### Your instructions
Look for the line with "verify the communication mobile" in the data below, then reproduce word for word that line and every line after it. Leave out all pictures and add nothing.
▬▬▬▬▬▬▬▬▬▬
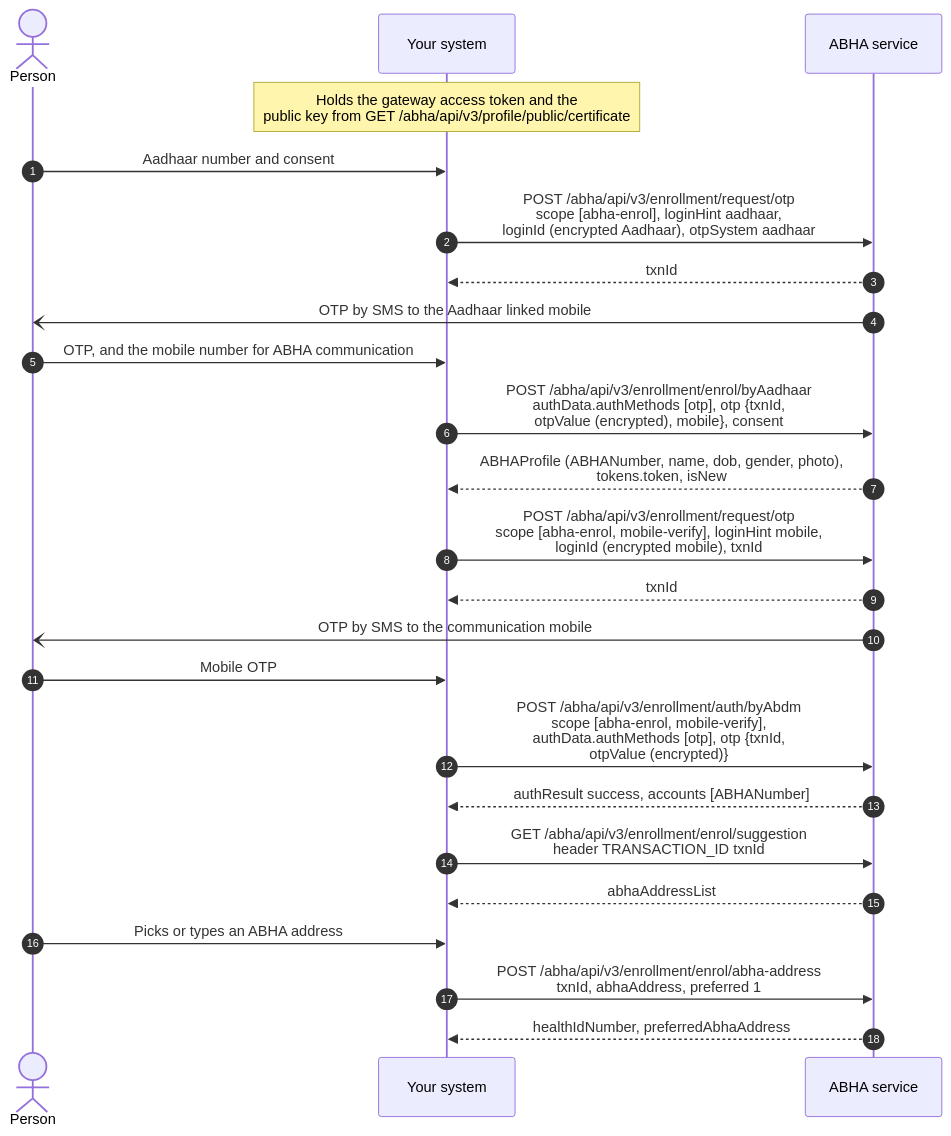
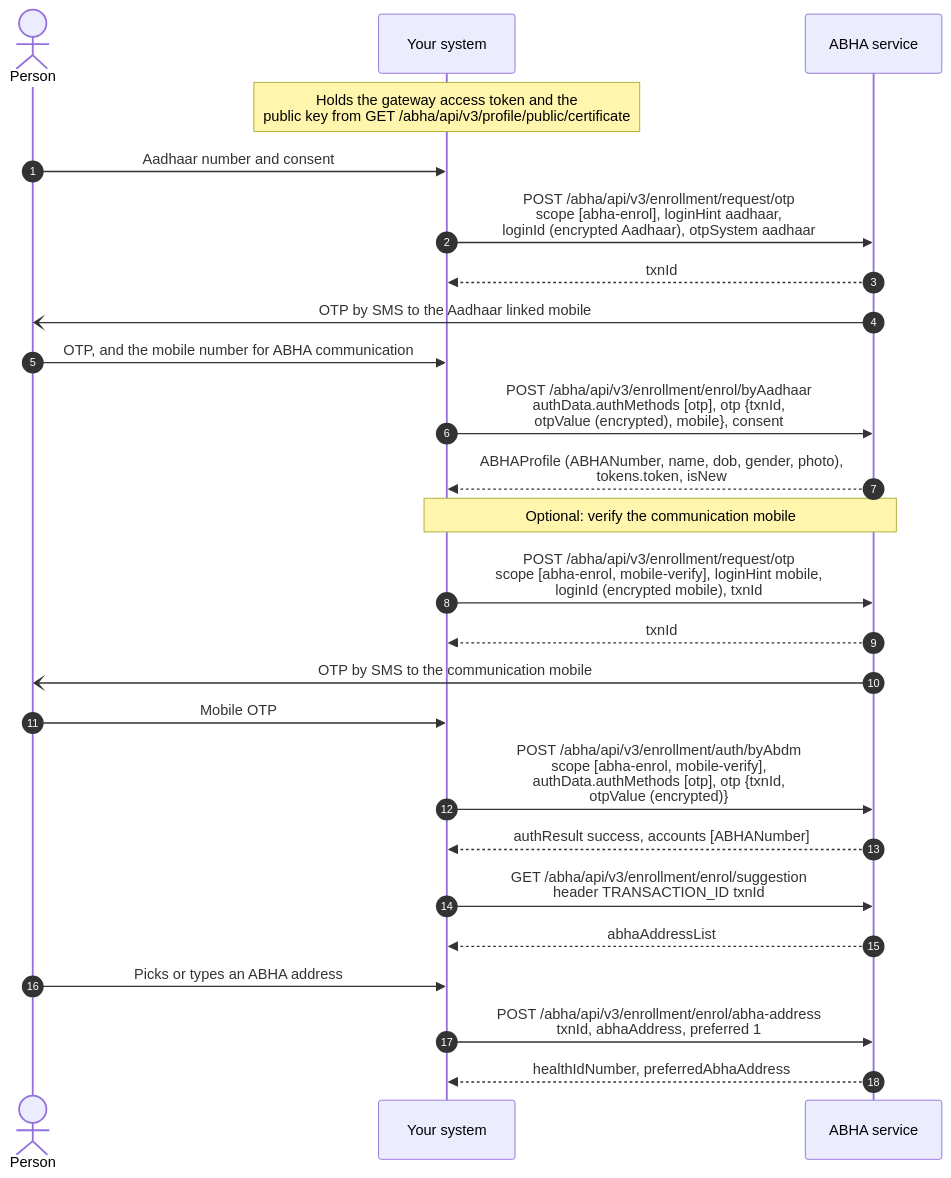
Before and after one commit to nha-in/docs: the first of 6 diagrams in site/docs/hiecm/v3/milestones/m1.mdx, drawn with Mermaid. The commit also changed other lines of this file and 30 other files, not shown here.

````diff
--- a/site/docs/hiecm/v3/milestones/m1.mdx
+++ b/site/docs/hiecm/v3/milestones/m1.mdx
@@ -101,26 +101,27 @@
 ```mermaid
 sequenceDiagram
     autonumber
     actor P as Person
     participant S as Your system
     participant A as ABHA service
     Note over S: Holds the gateway access token and the<br/>public key from GET /abha/api/v3/profile/public/certificate
     P->>S: Aadhaar number and consent
     S->>A: POST /abha/api/v3/enrollment/request/otp<br/>scope [abha-enrol], loginHint aadhaar,<br/>loginId (encrypted Aadhaar), otpSystem aadhaar
     A-->>S: txnId
     A-)P: OTP by SMS to the Aadhaar linked mobile
     P->>S: OTP, and the mobile number for ABHA communication
     S->>A: POST /abha/api/v3/enrollment/enrol/byAadhaar<br/>authData.authMethods [otp], otp {txnId,<br/>otpValue (encrypted), mobile}, consent
     A-->>S: ABHAProfile (ABHANumber, name, dob, gender, photo),<br/>tokens.token, isNew
+    Note over S,A: Optional: verify the communication mobile
     S->>A: POST /abha/api/v3/enrollment/request/otp<br/>scope [abha-enrol, mobile-verify], loginHint mobile,<br/>loginId (encrypted mobile), txnId
     A-->>S: txnId
     A-)P: OTP by SMS to the communication mobile
     P->>S: Mobile OTP
     S->>A: POST /abha/api/v3/enrollment/auth/byAbdm<br/>scope [abha-enrol, mobile-verify],<br/>authData.authMethods [otp], otp {txnId,<br/>otpValue (encrypted)}
     A-->>S: authResult success, accounts [ABHANumber]
     S->>A: GET /abha/api/v3/enrollment/enrol/suggestion<br/>header TRANSACTION_ID txnId
     A-->>S: abhaAddressList
     P->>S: Picks or types an ABHA address
     S->>A: POST /abha/api/v3/enrollment/enrol/abha-address<br/>txnId, abhaAddress, preferred 1
     A-->>S: healthIdNumber, preferredAbhaAddress
 ```
````
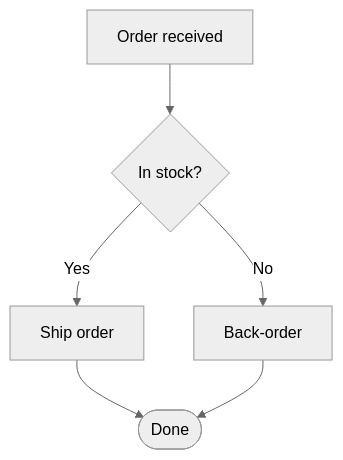
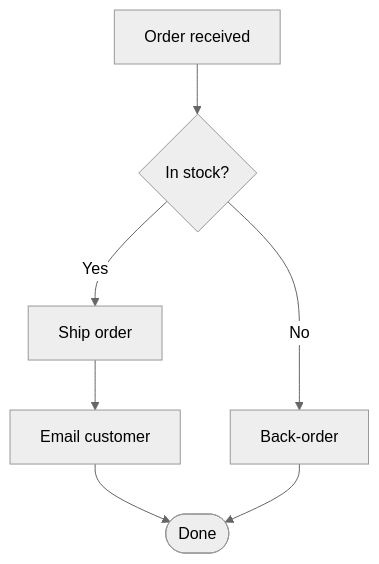
One commit to muirjc/arch_as_code changed the diagram in architecture/diagrams/sample-order-flow/sample-order-flow.mmd. Above: the diagram before and after it, drawn with Mermaid (neutral theme). The commit also changed 4 other files, not shown here.

First line of the commit message:
Submit "Sample Order Flow" (version 3) from Canvas

```diff
--- a/architecture/diagrams/sample-order-flow/sample-order-flow.mmd
+++ b/architecture/diagrams/sample-order-flow/sample-order-flow.mmd
@@ -1,6 +1,7 @@
 flowchart TD
   order[Order received] --> check{In stock?}
   check -->|Yes| ship[Ship order]
   check -->|No| backorder[Back-order]
-  ship --> done([Done])
+  ship --> notify[Email customer]
+  notify --> done([Done])
   backorder --> done
```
▬▬▬▬▬▬▬▬▬▬
### Answer box
+    Note over S,A: Optional: verify the communication mobile
     S->>A: POST /abha/api/v3/enrollment/request/otp<br/>scope [abha-enrol, mobile-verify], loginHint mobile,<br/>loginId (encrypted mobile), txnId
     A-->>S: txnId
     A-)P: OTP by SMS to the communication mobile
     P->>S: Mobile OTP
     S->>A: POST /abha/api/v3/enrollment/auth/byAbdm<br/>scope [abha-enrol, mobile-verify],<br/>authData.authMethods [otp], otp {txnId,<br/>otpValue (encrypted)}
     A-->>S: authResult success, accounts [ABHANumber]
     S->>A: GET /abha/api/v3/enrollment/enrol/suggestion<br/>header TRANSACTION_ID txnId
     A-->>S: abhaAddressList
     P->>S: Picks or types an ABHA address
     S->>A: POST /abha/api/v3/enrollment/enrol/abha-address<br/>txnId, abhaAddress, preferred 1
     A-->>S: healthIdNumber, preferredAbhaAddress
 ```
````
One commit to muirjc/arch_as_code changed the diagram in architecture/diagrams/sample-order-flow/sample-order-flow.mmd. Above: the diagram before and after it, drawn with Mermaid (neutral theme). The commit also changed 4 other files, not shown here.

First line of the commit message:
Submit "Sample Order Flow" (version 3) from Canvas

```diff
--- a/architecture/diagrams/sample-order-flow/sample-order-flow.mmd
+++ b/architecture/diagrams/sample-order-flow/sample-order-flow.mmd
@@ -1,6 +1,7 @@
 flowchart TD
   order[Order received] --> check{In stock?}
   check -->|Yes| ship[Ship order]
   check -->|No| backorder[Back-order]
-  ship --> done([Done])
+  ship --> notify[Email customer]
+  notify --> done([Done])
   backorder --> done
```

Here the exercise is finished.